In response to my post about the multitude of challenges posed by rapid population growth in developing countries, Jason Scorse replies, “there is plenty of food to feed everyone in the world already, but many go hungry. There is probably five times the amount of food to feed everyone in the U.S., but we have hungry people here.”
That’s like saying, “Severe poverty is not a problem. There is plenty of money in the world. We just need to redistribute it.”
For better or worse, we don’t live in a Marxian world where it’s “each according to their need.” Those living on $1 or $2 in the shantytowns of Manila or Mumbai are forced to skip meals when the prices of corn, flour, and rice shoot up to unaffordable levels as they did during the food crisis of 2007-2008. When grain reserves shrunk to near record lows in 2008 and food riots broke out in more than two dozen countries, diners in America and elsewhere didn’t save the scraps and ship them off to the impoverished corners of the world. And they won’t do it when the next food crisis arises.

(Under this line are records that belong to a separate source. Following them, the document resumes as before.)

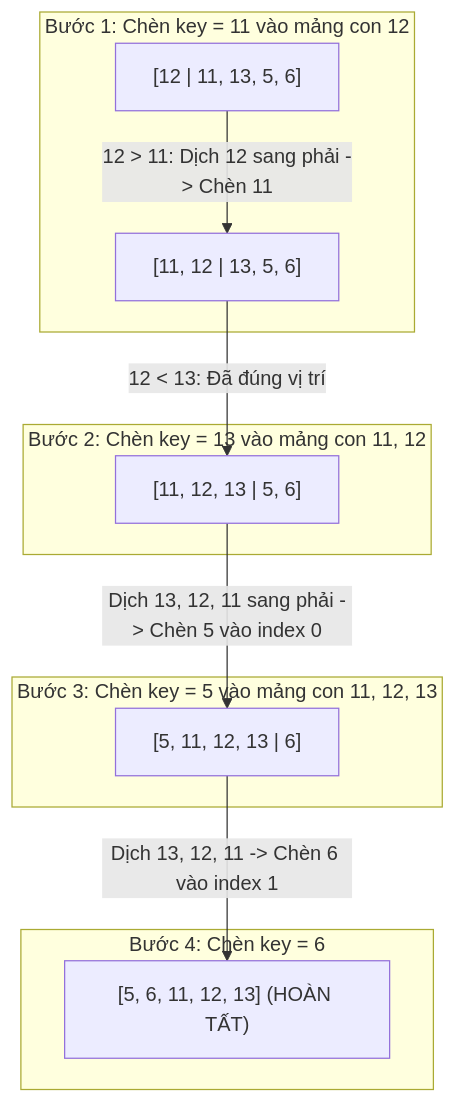
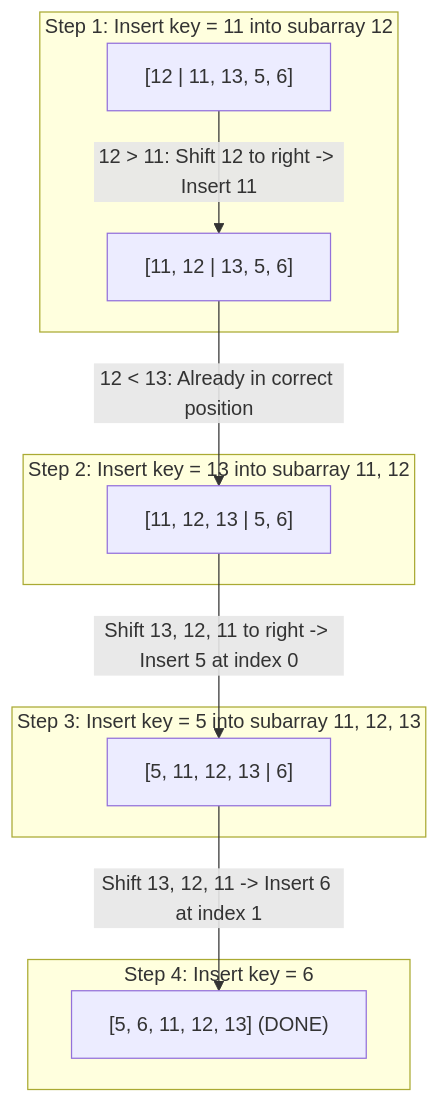
Before and after one commit to ga2631/ga2631.github.io: the diagram in src/data/blog/en/30-2026-06-04-insertion-sort-adaptive-sorting-online-processing-cpp.md, drawn with Mermaid. The commit also changed other lines of this file and 74 other files, not shown here.

````diff
--- a/src/data/blog/en/30-2026-06-04-insertion-sort-adaptive-sorting-online-processing-cpp.md
+++ b/src/data/blog/en/30-2026-06-04-insertion-sort-adaptive-sorting-online-processing-cpp.md
@@ -44,15 +44,15 @@
 ```mermaid
 flowchart TD
-    subgraph Step1 [Bước 1: Chèn key = 11 vào mảng con 12]
-        A1["[12 | 11, 13, 5, 6]"] -->|"12 > 11: Dịch 12 sang phải -> Chèn 11"| A2["[11, 12 | 13, 5, 6]"]
+    subgraph Step1 [Step 1: Insert key = 11 into subarray 12]
+        A1["[12 | 11, 13, 5, 6]"] -->|"12 > 11: Shift 12 to right -> Insert 11"| A2["[11, 12 | 13, 5, 6]"]
     end
-    subgraph Step2 [Bước 2: Chèn key = 13 vào mảng con 11, 12]
-        A2 -->|"12 < 13: Đã đúng vị trí"| A3["[11, 12, 13 | 5, 6]"]
+    subgraph Step2 [Step 2: Insert key = 13 into subarray 11, 12]
+        A2 -->|"12 < 13: Already in correct position"| A3["[11, 12, 13 | 5, 6]"]
     end
-    subgraph Step3 [Bước 3: Chèn key = 5 vào mảng con 11, 12, 13]
-        A3 -->|"Dịch 13, 12, 11 sang phải -> Chèn 5 vào index 0"| A4["[5, 11, 12, 13 | 6]"]
+    subgraph Step3 [Step 3: Insert key = 5 into subarray 11, 12, 13]
+        A3 -->|"Shift 13, 12, 11 to right -> Insert 5 at index 0"| A4["[5, 11, 12, 13 | 6]"]
     end
-    subgraph Step4 [Bước 4: Chèn key = 6]
-        A4 -->|"Dịch 13, 12, 11 -> Chèn 6 vào index 1"| A5["[5, 6, 11, 12, 13] (HOÀN TẤT)"]
+    subgraph Step4 [Step 4: Insert key = 6]
+        A4 -->|"Shift 13, 12, 11 -> Insert 6 at index 1"| A5["[5, 6, 11, 12, 13] (DONE)"]
     end
 ```
````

Right now there is a serious drought in the African Sahel. The World Food Program is desperately trying to raise $100 million to feed 4.5 million people in Niger and elsewhere in the region. Josette Sheeran, the executive director of the World Food Program, warns that, as a consequence of widespread hunger, Niger is in danger of “losing a generation” of young people due to stunting and malnutrition. Should we be shipping in external aid to ease the existing food crisis in the Sahel? Of course we should. But that doesn’t mean that the world will be able to feed Niger in 40 years; its population is on track to jump from an estimated 15.3 million in 2009 to 58 million by 2050.
It’s even more ludicrous to suggest, as Scorse does, that the availability of drinking water, “while affected by population, is not determined by it.” Yes, there’s plenty of water in the world. Unfortunately, 97 percent of is seawater. As for the world’s freshwater, it is in increasingly short supply. About 75 percent of the freshwater we use is “wasted” on agriculture. Another 10 to 15 percent is “wasted” on industry. And while we can and must increase the efficiency with which we use water for those purposes, there’s no guarantee that we will do so in time to avert the growing water crisis. In the meantime, the populations of some of the most water-stricken countries in the world, like Yemen, are on track to double or more within the next 30 to 40 years.
I said it in my previous response to Fred Pearce and I do so again here: In addressing issues related to impending shortages of energy, food, and water, we have to reduce both consumption and projected population growth. Reducing population growth, however, is a lot easier. If the U.S. and other donor nations spent an additional $3 billion to $4 billion a year on voluntary family-planning services and information, it would go a long way toward reducing fertility rates and lessoning the chances that food and water shortages will create a global humanitarian crisis.
With respect to climate change, the oceans, and the global commons, the challenge is to prevent unwanted and unintended pregnancies in the U.S. and other developed nations, where the consumption rates are so much higher and the ecological footprints so much larger. But that, too, could be accomplished with a comparatively small investment.
I fervently share Scorse’s hope that people in the U.S. and other developed nations will trim their exorbitant lifestyles, eliminate wasteful consumption, slash their carbon emissions, and shrink their ecological footprints. I just don’t see it happening any time soon. Not soon enough to ward off more humanitarian disasters in the developing world.
In the meantime, can’t we please give all women in the world the information and family-planning services they need to prevent unwanted and unintended pregnancies? Is that too much to ask? Or do we have to endlessly repeat the “population vs. consumption” debate?